» EXERCISE PROMPT:
Make an exact copy of all the records.

● ● ● ● ● ● ●

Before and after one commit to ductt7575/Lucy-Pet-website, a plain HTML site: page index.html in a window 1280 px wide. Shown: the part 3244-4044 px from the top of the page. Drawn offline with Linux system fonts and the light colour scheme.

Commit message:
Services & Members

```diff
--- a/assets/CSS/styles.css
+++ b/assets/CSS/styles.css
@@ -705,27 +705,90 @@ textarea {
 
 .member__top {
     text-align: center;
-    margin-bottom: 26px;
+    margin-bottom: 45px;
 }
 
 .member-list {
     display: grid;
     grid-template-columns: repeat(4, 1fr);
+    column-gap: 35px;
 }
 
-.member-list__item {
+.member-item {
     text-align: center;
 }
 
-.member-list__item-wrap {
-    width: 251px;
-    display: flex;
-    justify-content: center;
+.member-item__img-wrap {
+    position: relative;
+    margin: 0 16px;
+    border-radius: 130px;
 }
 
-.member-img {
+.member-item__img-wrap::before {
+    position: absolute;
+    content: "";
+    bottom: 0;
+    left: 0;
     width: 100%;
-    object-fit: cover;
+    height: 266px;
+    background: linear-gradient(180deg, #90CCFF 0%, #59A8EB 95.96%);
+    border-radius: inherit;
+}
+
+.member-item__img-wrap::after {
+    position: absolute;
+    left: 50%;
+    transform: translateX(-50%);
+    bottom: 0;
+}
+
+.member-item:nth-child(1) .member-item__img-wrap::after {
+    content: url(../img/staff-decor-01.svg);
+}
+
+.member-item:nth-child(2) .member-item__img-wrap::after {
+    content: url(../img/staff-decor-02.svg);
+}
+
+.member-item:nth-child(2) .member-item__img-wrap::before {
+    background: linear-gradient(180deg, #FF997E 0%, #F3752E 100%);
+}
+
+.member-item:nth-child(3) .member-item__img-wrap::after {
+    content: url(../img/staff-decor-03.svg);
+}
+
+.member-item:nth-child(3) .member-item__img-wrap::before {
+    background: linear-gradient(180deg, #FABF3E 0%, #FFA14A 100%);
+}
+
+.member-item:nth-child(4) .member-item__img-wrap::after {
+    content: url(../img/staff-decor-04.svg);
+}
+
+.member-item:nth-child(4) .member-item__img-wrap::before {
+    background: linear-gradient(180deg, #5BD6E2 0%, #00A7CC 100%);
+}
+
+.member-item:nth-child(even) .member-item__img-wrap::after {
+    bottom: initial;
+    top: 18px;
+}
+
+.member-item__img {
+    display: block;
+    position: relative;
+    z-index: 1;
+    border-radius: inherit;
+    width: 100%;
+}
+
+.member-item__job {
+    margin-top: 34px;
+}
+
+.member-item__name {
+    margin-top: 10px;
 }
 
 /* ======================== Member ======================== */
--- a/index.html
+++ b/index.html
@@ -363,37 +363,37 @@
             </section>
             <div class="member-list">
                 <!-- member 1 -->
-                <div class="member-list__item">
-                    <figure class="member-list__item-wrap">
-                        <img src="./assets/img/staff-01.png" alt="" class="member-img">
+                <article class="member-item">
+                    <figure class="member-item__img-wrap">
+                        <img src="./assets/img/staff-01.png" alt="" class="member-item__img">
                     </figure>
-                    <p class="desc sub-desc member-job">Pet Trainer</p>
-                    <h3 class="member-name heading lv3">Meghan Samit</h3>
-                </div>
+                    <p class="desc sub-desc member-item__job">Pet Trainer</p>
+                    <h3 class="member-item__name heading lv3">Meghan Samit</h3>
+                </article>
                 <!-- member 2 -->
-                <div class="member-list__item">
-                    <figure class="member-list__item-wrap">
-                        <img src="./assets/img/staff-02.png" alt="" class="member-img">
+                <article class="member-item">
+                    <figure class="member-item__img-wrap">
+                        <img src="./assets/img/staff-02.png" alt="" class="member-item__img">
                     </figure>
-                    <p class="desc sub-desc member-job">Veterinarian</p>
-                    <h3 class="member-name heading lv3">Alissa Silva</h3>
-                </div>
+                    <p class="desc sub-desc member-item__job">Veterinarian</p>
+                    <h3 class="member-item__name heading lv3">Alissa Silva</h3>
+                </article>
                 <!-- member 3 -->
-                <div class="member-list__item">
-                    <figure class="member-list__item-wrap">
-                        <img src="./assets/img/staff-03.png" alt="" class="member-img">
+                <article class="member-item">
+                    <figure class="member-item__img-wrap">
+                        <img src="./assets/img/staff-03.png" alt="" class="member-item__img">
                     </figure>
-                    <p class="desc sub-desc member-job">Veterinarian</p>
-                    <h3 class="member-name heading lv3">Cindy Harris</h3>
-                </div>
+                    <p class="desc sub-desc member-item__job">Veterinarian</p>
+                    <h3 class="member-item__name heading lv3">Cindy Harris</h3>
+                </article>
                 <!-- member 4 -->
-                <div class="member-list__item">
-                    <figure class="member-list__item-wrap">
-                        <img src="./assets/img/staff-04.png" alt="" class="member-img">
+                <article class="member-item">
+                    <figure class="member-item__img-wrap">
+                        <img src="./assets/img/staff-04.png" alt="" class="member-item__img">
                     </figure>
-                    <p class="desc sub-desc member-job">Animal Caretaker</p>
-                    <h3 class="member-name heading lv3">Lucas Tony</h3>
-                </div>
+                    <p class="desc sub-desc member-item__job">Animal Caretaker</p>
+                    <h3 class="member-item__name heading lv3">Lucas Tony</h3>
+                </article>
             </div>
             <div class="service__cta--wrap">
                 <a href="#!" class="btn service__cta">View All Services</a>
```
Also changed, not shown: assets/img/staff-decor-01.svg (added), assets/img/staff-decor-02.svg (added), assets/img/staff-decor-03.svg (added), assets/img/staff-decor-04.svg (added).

● ● ● ● ● ● ●

» COMPLETED EXERCISE:
Before and after one commit to ductt7575/Lucy-Pet-website, a plain HTML site: page index.html in a window 1280 px wide. Shown: the part 3244-4044 px from the top of the page. Drawn offline with Linux system fonts and the light colour scheme.

Commit message:
Services & Members

```diff
--- a/assets/CSS/styles.css
+++ b/assets/CSS/styles.css
@@ -705,27 +705,90 @@ textarea {
 
 .member__top {
     text-align: center;
-    margin-bottom: 26px;
+    margin-bottom: 45px;
 }
 
 .member-list {
     display: grid;
     grid-template-columns: repeat(4, 1fr);
+    column-gap: 35px;
 }
 
-.member-list__item {
+.member-item {
     text-align: center;
 }
 
-.member-list__item-wrap {
-    width: 251px;
-    display: flex;
-    justify-content: center;
+.member-item__img-wrap {
+    position: relative;
+    margin: 0 16px;
+    border-radius: 130px;
 }
 
-.member-img {
+.member-item__img-wrap::before {
+    position: absolute;
+    content: "";
+    bottom: 0;
+    left: 0;
     width: 100%;
-    object-fit: cover;
+    height: 266px;
+    background: linear-gradient(180deg, #90CCFF 0%, #59A8EB 95.96%);
+    border-radius: inherit;
+}
+
+.member-item__img-wrap::after {
+    position: absolute;
+    left: 50%;
+    transform: translateX(-50%);
+    bottom: 0;
+}
+
+.member-item:nth-child(1) .member-item__img-wrap::after {
+    content: url(../img/staff-decor-01.svg);
+}
+
+.member-item:nth-child(2) .member-item__img-wrap::after {
+    content: url(../img/staff-decor-02.svg);
+}
+
+.member-item:nth-child(2) .member-item__img-wrap::before {
+    background: linear-gradient(180deg, #FF997E 0%, #F3752E 100%);
+}
+
+.member-item:nth-child(3) .member-item__img-wrap::after {
+    content: url(../img/staff-decor-03.svg);
+}
+
+.member-item:nth-child(3) .member-item__img-wrap::before {
+    background: linear-gradient(180deg, #FABF3E 0%, #FFA14A 100%);
+}
+
+.member-item:nth-child(4) .member-item__img-wrap::after {
+    content: url(../img/staff-decor-04.svg);
+}
+
+.member-item:nth-child(4) .member-item__img-wrap::before {
+    background: linear-gradient(180deg, #5BD6E2 0%, #00A7CC 100%);
+}
+
+.member-item:nth-child(even) .member-item__img-wrap::after {
+    bottom: initial;
+    top: 18px;
+}
+
+.member-item__img {
+    display: block;
+    position: relative;
+    z-index: 1;
+    border-radius: inherit;
+    width: 100%;
+}
+
+.member-item__job {
+    margin-top: 34px;
+}
+
+.member-item__name {
+    margin-top: 10px;
 }
 
 /* ======================== Member ======================== */
--- a/index.html
+++ b/index.html
@@ -363,37 +363,37 @@
             </section>
             <div class="member-list">
                 <!-- member 1 -->
-                <div class="member-list__item">
-                    <figure class="member-list__item-wrap">
-                        <img src="./assets/img/staff-01.png" alt="" class="member-img">
+                <article class="member-item">
+                    <figure class="member-item__img-wrap">
+                        <img src="./assets/img/staff-01.png" alt="" class="member-item__img">
                     </figure>
-                    <p class="desc sub-desc member-job">Pet Trainer</p>
-                    <h3 class="member-name heading lv3">Meghan Samit</h3>
-                </div>
+                    <p class="desc sub-desc member-item__job">Pet Trainer</p>
+                    <h3 class="member-item__name heading lv3">Meghan Samit</h3>
+                </article>
                 <!-- member 2 -->
-                <div class="member-list__item">
-                    <figure class="member-list__item-wrap">
-                        <img src="./assets/img/staff-02.png" alt="" class="member-img">
+                <article class="member-item">
+                    <figure class="member-item__img-wrap">
+                        <img src="./assets/img/staff-02.png" alt="" class="member-item__img">
                     </figure>
-                    <p class="desc sub-desc member-job">Veterinarian</p>
-                    <h3 class="member-name heading lv3">Alissa Silva</h3>
-                </div>
+                    <p class="desc sub-desc member-item__job">Veterinarian</p>
+                    <h3 class="member-item__name heading lv3">Alissa Silva</h3>
+                </article>
                 <!-- member 3 -->
-                <div class="member-list__item">
-                    <figure class="member-list__item-wrap">
-                        <img src="./assets/img/staff-03.png" alt="" class="member-img">
+                <article class="member-item">
+                    <figure class="member-item__img-wrap">
+                        <img src="./assets/img/staff-03.png" alt="" class="member-item__img">
                     </figure>
-                    <p class="desc sub-desc member-job">Veterinarian</p>
-                    <h3 class="member-name heading lv3">Cindy Harris</h3>
-                </div>
+                    <p class="desc sub-desc member-item__job">Veterinarian</p>
+                    <h3 class="member-item__name heading lv3">Cindy Harris</h3>
+                </article>
                 <!-- member 4 -->
-                <div class="member-list__item">
-                    <figure class="member-list__item-wrap">
-                        <img src="./assets/img/staff-04.png" alt="" class="member-img">
+                <article class="member-item">
+                    <figure class="member-item__img-wrap">
+                        <img src="./assets/img/staff-04.png" alt="" class="member-item__img">
                     </figure>
-                    <p class="desc sub-desc member-job">Animal Caretaker</p>
-                    <h3 class="member-name heading lv3">Lucas Tony</h3>
-                </div>
+                    <p class="desc sub-desc member-item__job">Animal Caretaker</p>
+                    <h3 class="member-item__name heading lv3">Lucas Tony</h3>
+                </article>
             </div>
             <div class="service__cta--wrap">
                 <a href="#!" class="btn service__cta">View All Services</a>
```
Also changed, not shown: assets/img/staff-decor-01.svg (added), assets/img/staff-decor-02.svg (added), assets/img/staff-decor-03.svg (added), assets/img/staff-decor-04.svg (added).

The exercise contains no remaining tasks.